──────── RECORDS SUPPLIED
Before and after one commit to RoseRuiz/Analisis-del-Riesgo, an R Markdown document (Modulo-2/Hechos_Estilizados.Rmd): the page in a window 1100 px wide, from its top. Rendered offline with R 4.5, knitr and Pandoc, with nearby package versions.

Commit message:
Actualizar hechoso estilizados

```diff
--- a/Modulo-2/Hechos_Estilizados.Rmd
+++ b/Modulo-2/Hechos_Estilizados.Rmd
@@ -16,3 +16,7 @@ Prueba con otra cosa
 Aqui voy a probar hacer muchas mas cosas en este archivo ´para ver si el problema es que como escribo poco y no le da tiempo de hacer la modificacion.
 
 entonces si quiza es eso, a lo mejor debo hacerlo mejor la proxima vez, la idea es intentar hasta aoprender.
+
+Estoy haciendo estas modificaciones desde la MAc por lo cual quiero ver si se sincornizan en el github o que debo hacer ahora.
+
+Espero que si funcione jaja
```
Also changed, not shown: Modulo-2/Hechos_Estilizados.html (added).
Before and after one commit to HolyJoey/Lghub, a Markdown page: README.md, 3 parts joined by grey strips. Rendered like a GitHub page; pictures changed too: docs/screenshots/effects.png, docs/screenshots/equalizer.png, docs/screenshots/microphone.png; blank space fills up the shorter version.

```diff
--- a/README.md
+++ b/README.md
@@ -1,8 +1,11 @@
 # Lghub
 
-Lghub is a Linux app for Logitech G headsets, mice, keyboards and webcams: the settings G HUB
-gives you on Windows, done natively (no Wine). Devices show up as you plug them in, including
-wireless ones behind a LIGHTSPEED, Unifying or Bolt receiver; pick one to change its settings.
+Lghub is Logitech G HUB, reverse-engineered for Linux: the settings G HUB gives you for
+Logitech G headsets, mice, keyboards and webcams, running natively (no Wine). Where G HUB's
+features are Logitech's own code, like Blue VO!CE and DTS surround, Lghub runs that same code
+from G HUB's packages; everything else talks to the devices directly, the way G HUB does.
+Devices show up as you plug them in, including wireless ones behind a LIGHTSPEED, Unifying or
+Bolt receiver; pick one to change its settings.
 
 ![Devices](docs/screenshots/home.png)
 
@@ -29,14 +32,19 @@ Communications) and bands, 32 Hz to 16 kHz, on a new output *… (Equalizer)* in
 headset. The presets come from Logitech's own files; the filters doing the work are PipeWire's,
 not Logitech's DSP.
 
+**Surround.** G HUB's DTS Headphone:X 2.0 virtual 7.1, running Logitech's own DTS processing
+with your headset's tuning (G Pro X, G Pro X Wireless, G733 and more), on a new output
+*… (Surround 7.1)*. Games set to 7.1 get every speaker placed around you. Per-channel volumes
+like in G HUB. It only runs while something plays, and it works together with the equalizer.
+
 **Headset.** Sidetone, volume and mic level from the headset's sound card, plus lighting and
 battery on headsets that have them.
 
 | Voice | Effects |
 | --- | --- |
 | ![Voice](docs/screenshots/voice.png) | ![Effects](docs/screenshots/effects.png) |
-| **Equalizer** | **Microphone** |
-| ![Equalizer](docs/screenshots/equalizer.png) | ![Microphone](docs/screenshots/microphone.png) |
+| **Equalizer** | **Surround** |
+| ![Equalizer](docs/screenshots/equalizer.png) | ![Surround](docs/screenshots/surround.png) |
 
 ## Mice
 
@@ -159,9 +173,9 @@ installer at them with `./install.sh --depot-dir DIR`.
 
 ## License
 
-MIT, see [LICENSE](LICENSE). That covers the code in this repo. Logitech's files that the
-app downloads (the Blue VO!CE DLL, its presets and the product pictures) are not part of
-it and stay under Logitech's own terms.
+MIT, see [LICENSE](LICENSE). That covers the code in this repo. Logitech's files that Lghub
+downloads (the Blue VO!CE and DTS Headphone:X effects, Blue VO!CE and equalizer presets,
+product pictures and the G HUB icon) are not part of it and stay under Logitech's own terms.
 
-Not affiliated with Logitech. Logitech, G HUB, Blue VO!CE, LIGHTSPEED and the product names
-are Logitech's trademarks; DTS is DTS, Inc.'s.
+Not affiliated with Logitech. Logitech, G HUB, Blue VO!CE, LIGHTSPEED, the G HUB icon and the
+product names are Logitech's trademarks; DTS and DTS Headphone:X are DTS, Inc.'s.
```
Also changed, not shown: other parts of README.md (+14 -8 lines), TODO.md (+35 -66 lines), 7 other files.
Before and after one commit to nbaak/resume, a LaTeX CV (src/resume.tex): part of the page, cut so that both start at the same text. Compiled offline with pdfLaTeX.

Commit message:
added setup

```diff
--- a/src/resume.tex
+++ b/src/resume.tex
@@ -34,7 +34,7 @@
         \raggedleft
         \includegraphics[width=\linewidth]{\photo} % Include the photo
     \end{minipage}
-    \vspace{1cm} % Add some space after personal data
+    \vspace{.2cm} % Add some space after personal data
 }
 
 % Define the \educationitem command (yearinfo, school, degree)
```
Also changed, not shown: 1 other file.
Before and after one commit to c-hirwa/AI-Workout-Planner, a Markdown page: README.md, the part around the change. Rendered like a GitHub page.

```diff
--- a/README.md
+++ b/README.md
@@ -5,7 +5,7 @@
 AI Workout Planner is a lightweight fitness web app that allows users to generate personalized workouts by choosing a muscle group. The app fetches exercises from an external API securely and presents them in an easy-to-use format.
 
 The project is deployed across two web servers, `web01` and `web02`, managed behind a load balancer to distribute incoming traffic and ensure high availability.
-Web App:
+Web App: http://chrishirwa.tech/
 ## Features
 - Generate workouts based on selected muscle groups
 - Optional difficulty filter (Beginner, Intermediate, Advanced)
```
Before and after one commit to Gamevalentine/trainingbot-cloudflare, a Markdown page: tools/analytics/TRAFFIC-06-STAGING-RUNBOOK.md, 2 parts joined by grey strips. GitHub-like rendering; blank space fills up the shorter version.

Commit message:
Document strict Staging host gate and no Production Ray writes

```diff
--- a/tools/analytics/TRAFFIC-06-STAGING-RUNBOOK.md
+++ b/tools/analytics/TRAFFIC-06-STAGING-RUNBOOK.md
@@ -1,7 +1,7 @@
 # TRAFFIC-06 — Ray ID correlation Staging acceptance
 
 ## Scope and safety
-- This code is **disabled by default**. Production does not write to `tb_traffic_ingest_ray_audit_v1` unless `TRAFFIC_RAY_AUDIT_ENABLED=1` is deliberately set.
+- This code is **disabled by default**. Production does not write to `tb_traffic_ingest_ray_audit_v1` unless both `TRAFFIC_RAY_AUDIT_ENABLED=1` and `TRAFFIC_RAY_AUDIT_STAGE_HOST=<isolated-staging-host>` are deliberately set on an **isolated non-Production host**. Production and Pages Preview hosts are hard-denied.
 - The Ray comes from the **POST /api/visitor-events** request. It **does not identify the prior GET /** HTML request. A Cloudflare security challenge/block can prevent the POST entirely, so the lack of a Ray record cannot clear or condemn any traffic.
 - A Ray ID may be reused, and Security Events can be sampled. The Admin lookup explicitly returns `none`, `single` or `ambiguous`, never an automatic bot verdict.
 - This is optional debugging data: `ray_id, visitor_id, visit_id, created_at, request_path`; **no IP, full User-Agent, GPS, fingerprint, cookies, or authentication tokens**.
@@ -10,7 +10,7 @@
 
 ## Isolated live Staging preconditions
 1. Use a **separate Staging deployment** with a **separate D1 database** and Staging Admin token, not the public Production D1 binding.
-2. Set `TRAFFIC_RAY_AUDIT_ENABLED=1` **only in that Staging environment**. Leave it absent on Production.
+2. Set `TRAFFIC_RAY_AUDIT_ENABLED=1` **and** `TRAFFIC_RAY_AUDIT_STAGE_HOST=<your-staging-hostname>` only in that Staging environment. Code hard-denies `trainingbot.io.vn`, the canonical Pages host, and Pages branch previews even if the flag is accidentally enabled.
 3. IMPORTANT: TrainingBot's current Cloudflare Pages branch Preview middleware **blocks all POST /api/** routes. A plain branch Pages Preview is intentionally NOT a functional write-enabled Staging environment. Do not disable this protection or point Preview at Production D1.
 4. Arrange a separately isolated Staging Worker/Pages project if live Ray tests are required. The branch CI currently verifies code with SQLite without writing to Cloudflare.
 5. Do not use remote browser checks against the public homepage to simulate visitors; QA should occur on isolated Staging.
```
────────────────
Read the listing line by line, and copy each line in which the word "LIGHTSPEED" is found.

ANSWER FOR THIS EXERCISE:
-wireless ones behind a LIGHTSPEED, Unifying or Bolt receiver; pick one to change its settings.
+Devices show up as you plug them in, including wireless ones behind a LIGHTSPEED, Unifying or
-Not affiliated with Logitech. Logitech, G HUB, Blue VO!CE, LIGHTSPEED and the product names
+Not affiliated with Logitech. Logitech, G HUB, Blue VO!CE, LIGHTSPEED, the G HUB icon and the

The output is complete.